We run across clients who want to skip one of the phases, but it is pretty easy to make a case for doing all three. Without an assessment, you aren’t aware of all the issues (many of which are rooted below the surface) or the resources you have to work with. Without the strategy phase you have no overall vision by which to make difficult technology choices. Without a plan, people aren’t aligned about exactly how to make things happen.

Jim wasn’t really questioning why we do all the activities in the phases but more why we have to structure it in time as such. We pondered whether projects were closed off to new information by calling a phase complete. What we came to after a little healthy debate that really wore out his dog (since it resulted in a longer walk) was that a strategy project should be like a funnel, where you start with a hypothesis but a broad one and gradually hone in on the final recommendation. The checkpoints along the way (i.e. the end of the phases) not only put some rigor around the process to ensure you are making progress to that end, they also ensure the right amount of input and buy in of key stakeholders along the way. If you get agreement on what the problems and opportunities are, as well as the big picture of how you want to address them, the actual projects that need to happen are easy. And interestingly enough, we find that the hardest point to get alignment on is the assessment (counterintuitive to many since they think it is the most straightforward) and the easiest point is at the end of the plan (assuming we’ve had the right checkpoints along the way).

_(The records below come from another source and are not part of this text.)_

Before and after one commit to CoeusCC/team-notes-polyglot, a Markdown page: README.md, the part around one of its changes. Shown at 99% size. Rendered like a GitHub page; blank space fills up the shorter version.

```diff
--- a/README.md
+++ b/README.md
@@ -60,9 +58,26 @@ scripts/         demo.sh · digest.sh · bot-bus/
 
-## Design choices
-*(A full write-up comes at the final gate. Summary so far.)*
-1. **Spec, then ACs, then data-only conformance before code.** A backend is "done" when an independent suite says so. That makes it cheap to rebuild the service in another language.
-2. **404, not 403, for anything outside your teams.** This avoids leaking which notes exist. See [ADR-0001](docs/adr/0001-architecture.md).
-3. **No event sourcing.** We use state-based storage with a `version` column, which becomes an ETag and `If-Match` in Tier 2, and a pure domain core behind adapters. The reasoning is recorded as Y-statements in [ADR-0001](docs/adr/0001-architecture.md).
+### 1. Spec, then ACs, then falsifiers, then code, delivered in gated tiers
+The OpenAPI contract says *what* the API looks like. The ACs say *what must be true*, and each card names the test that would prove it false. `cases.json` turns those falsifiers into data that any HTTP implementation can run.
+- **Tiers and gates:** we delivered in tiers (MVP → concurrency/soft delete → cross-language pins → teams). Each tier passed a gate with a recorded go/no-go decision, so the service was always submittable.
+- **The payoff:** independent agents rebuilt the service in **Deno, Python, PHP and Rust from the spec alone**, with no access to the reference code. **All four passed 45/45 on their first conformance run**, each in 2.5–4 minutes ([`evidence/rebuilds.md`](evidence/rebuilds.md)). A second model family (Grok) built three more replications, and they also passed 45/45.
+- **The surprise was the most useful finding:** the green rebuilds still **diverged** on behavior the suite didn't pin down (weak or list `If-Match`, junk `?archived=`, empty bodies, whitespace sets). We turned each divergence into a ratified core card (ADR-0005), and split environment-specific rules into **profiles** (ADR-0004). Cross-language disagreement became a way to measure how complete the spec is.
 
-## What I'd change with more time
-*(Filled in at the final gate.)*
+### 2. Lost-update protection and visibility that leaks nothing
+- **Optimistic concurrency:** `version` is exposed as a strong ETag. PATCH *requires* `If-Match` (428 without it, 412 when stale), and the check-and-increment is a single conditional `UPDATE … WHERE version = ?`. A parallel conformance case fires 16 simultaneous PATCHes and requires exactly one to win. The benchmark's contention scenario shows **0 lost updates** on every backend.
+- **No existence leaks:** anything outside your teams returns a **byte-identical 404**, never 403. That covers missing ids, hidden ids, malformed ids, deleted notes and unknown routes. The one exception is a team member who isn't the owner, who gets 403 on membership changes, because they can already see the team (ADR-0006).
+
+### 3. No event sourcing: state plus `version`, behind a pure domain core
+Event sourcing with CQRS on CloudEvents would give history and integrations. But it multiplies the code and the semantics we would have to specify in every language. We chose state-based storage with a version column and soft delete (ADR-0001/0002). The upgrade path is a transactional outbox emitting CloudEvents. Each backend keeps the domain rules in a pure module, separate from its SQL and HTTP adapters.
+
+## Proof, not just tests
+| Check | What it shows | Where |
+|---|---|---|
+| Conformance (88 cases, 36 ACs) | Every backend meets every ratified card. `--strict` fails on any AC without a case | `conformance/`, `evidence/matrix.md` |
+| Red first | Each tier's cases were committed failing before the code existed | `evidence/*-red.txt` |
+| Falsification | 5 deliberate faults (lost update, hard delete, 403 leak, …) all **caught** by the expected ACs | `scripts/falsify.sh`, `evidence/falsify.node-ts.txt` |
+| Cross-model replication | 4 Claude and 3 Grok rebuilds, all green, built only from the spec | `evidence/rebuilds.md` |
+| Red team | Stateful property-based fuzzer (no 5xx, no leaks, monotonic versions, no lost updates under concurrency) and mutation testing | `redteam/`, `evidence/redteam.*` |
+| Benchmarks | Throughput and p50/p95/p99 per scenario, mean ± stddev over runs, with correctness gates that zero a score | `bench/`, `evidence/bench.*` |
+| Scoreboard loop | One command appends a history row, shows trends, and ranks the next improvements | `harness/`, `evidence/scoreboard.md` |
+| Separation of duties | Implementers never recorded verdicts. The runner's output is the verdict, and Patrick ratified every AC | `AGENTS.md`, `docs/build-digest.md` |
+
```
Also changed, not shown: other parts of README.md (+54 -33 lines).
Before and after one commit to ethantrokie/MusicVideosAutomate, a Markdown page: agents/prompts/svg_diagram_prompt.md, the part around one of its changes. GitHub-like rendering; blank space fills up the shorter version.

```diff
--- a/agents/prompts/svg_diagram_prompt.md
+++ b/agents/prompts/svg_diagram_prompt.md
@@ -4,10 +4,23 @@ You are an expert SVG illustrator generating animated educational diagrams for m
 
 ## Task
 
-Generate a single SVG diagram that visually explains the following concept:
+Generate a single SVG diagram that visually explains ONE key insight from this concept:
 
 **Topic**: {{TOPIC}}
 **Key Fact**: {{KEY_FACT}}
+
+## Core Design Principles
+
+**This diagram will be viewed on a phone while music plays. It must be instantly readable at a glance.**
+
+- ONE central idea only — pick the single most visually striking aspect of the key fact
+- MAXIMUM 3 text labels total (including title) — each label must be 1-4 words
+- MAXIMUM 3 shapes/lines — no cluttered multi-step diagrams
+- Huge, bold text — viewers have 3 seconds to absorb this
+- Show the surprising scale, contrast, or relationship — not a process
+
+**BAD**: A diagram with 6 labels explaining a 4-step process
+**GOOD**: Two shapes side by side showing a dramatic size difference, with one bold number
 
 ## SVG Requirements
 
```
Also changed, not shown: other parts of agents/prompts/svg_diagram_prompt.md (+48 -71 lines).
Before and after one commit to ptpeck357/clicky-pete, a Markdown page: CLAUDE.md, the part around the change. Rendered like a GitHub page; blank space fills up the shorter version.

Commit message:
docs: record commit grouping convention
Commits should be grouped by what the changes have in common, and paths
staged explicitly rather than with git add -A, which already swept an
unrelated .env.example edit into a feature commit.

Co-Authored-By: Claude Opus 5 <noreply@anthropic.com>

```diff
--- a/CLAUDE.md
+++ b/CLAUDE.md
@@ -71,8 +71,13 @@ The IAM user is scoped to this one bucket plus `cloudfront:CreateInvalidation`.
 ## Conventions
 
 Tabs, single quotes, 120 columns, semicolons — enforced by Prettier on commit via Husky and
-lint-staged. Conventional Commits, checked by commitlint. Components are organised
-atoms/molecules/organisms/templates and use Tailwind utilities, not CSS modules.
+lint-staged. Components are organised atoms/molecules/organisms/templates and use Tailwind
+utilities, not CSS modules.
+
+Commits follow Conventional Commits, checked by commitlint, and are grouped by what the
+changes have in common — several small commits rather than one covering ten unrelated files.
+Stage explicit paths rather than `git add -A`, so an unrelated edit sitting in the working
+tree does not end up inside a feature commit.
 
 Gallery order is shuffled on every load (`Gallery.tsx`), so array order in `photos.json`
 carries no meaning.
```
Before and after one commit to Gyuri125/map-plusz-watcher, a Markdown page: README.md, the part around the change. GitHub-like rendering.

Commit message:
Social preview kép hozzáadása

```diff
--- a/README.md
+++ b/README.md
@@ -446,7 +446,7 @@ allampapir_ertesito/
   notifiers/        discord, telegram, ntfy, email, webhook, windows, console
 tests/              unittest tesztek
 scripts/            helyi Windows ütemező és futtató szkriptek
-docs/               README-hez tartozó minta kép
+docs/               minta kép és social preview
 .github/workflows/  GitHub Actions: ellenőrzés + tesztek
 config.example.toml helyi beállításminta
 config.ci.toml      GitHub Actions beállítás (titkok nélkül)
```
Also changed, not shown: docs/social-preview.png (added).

So the answer is yes. There are really good reasons to structure strategy projects in these chunks and in this order – although overlapping phases can be both necessary and beneficial. So for now, we will stick with this basic construct and find more interesting problems to tackle…